Are you thinking of modifying a Maryland trust? Maybe you’re grappling with a drafting mistake or facing an unintended tax consequence. Starting October 1, 2023, estate planners can use the Maryland Trust Decanting Act to come up with more flexible trust drafting and administration solutions. Decanting a trust refers to a trustee’s power to distribute all or part of a trust’s assets to a second, often very similar, trust.

Decanting Benefits

The trustee does not have to obtain the consent of any interested person, but must only provide sixty days’ notice to those persons, including any person who has the power to remove them as trustee. The Act allows the trustee to distribute assets to more than one trust, including trusts outside of Maryland. Even if a trustee’s discretion is limited to distributing assets for the sake of a beneficiary’s health, education, maintenance, or support, the trustee’s decanting power extends to all trust assets. The Act expressly preserves all marital deductions and charitable deductions for estate tax and gift tax purposes, and preserves the ability for gifts to the trust to qualify for the annual gift tax exclusion. Decanting has the potential for enhanced administrative benefits, since the Act permits splitting fiduciary powers among trustees, trust protectors, guardians, investment advisors, and other professionals. The Act particularly supports special needs planning, allowing trustees to decant assets into a special needs trust even if the first trust is not a special needs trust.

Decanting Limitations

Decanting cannot generally add new beneficiaries or shift the interests of beneficiaries. Generally, the second trust has to provide for substantially similar interests to the same beneficiaries as the first trust. If the trustee is dealing with a charitable interest, they must provide the Attorney General notice of the exercise of the decanting power. Despite not requiring the consent of interested persons, the Act allows interested persons the opportunity to challenge the exercise of the decanting power in court, regardless of whether they do so outside the sixty day notice period.

Estate planning requires careful consideration, and clear communication of your objectives with those managing your wealth and those who will inherit your wealth.

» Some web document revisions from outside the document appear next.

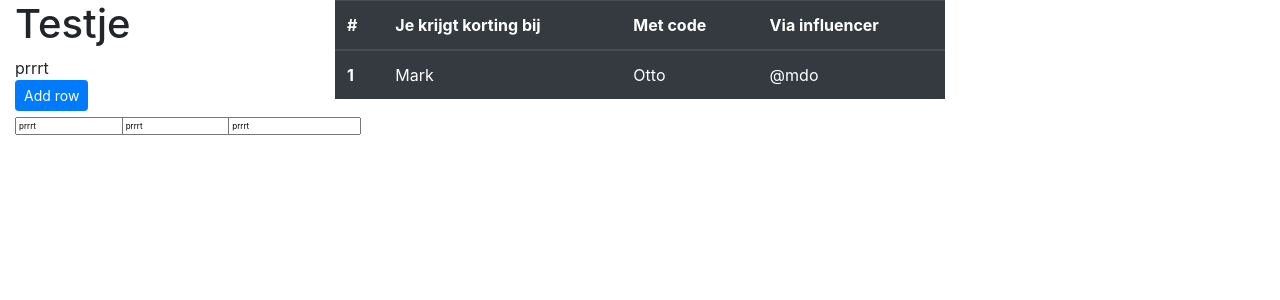
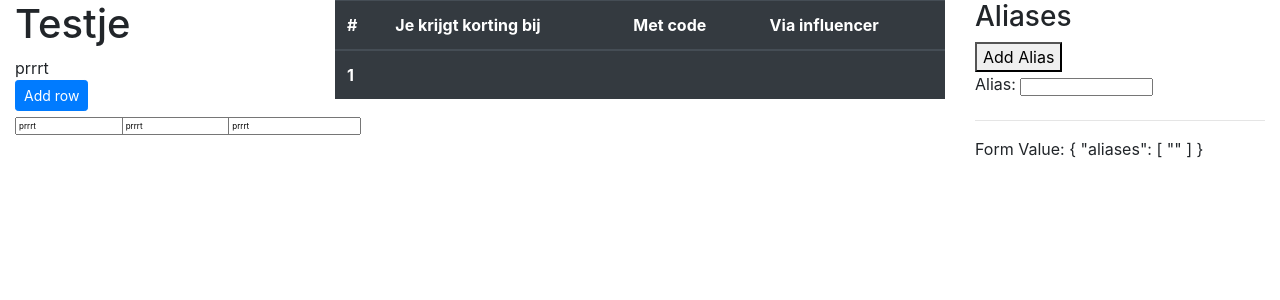
Before and after one commit to coconutsRhealthy/korting, an Angular app: page / in a window 1280 px wide. Shown: the top 300 px of the page. Built offline with nearby package versions, Linux system fonts and the light colour scheme.

Commit message:
Reactive form approach, dirty, step 1

```diff
--- a/src/app/app.module.ts
+++ b/src/app/app.module.ts
@@ -1,6 +1,7 @@
 import { NgModule } from '@angular/core';
 import { BrowserModule } from '@angular/platform-browser';
 import { FormsModule } from '@angular/forms';
+import { ReactiveFormsModule } from '@angular/forms';
 
 import { AppComponent } from './app.component';
 import { InfluTableComponent } from './influ-table/influ-table.component';
@@ -10,7 +11,8 @@
   imports: [
     BrowserModule,
     FormsModule,
-    NgbModule
+    NgbModule,
+    ReactiveFormsModule
   ],
   declarations: [
     AppComponent,
--- a/src/app/influ-table/influ-table.component.html
+++ b/src/app/influ-table/influ-table.component.html
@@ -40,15 +40,36 @@
 
             <tr *ngFor="let number of dummyArray; let i=index">
               <th scope="row">{{i + 1}}</th>
-              <td>Mark</td>
-              <td>Otto</td>
-              <td>@mdo</td>
+              <td>{{getTheCorrectDingetje(i)}}</td>
+              <td>{{getTheCorrectDingetje(i)}}</td>
+              <td>{{getTheCorrectDingetje(i)}}</td>
             </tr>
 
           </tbody>
         </table>
       </div>
       <div class="col-3">
+        <form [formGroup]="profileForm" (ngSubmit)="onSubmit()">
+
+          <div formArrayName="aliases">
+            <h3>Aliases</h3> <button (click)="addAlias()">Add Alias</button>
+
+            <div *ngFor="let alias of aliases.controls; let i=index">
+              <!-- The repeated alias template -->
+              <label>
+                Alias:
+                <input type="text" [formControlName]="i">
+              </label>
+            </div>
+          </div>
+        </form>
+
+        <hr>
+
+        <p>
+          Form Value: {{ profileForm.value | json }}
+        </p>
+
 
       </div>
     </div>
--- a/src/app/influ-table/influ-table.component.ts
+++ b/src/app/influ-table/influ-table.component.ts
@@ -1,4 +1,7 @@
 import { Component } from '@angular/core';
+import { FormBuilder } from '@angular/forms';
+import { Validators } from '@angular/forms';
+import { FormArray } from '@angular/forms';
 
 @Component({
   selector: 'influ-table',
@@ -7,13 +10,55 @@
 })
 export class InfluTableComponent {
 
-  bezig = "prrrt";
+    bezig = "prrrt";
 
-  dummyArray = Array(1).fill(4);
+    dummyArray = Array(1).fill(4);
 
-  testje() {
-    this.dummyArray.push("4");
+    testje() {
+      this.dummyArray.push("4");
+    }
+
+  profileForm = this.fb.group({
+    aliases: this.fb.array([
+      this.fb.control('')
+    ])
+  });
+
+  get aliases() {
+    return this.profileForm.get('aliases') as FormArray;
   }
 
+  getZzz() {
+    return this.profileForm.get('aliases') as FormArray;
+  }
+
+  constructor(private fb: FormBuilder) { }
+
+
+  updateProfile() {
+    this.profileForm.patchValue({
+      firstName: 'Nancy',
+      address: {
+        street: '123 Drew Street'
+      }
+    });
+  }
+
+  addAlias() {
+    this.aliases.push(this.fb.control(''));
+
+    //var eije = this.getZzz();
+
+    //alert(this.profileForm.get('aliases').at(0).value);
+  }
+
+  getTheCorrectDingetje(index) {
+    return this.profileForm.get('aliases').at(index).value;
+  }
+
+  onSubmit() {
+    // TODO: Use EventEmitter with form value
+    console.warn(this.profileForm.value);
+  }
 
 }
```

It is important to coordinate significant trust modifications with your financial advisor, accountant, and estate planning attorney. When considering a trust modification, you should discuss trust decanting with your estate planning attorney.

If you would like to speak to an attorney about your trust and estate planning needs, please contact Batoff Associates, P.A. at 410-864-6211.


bottom of page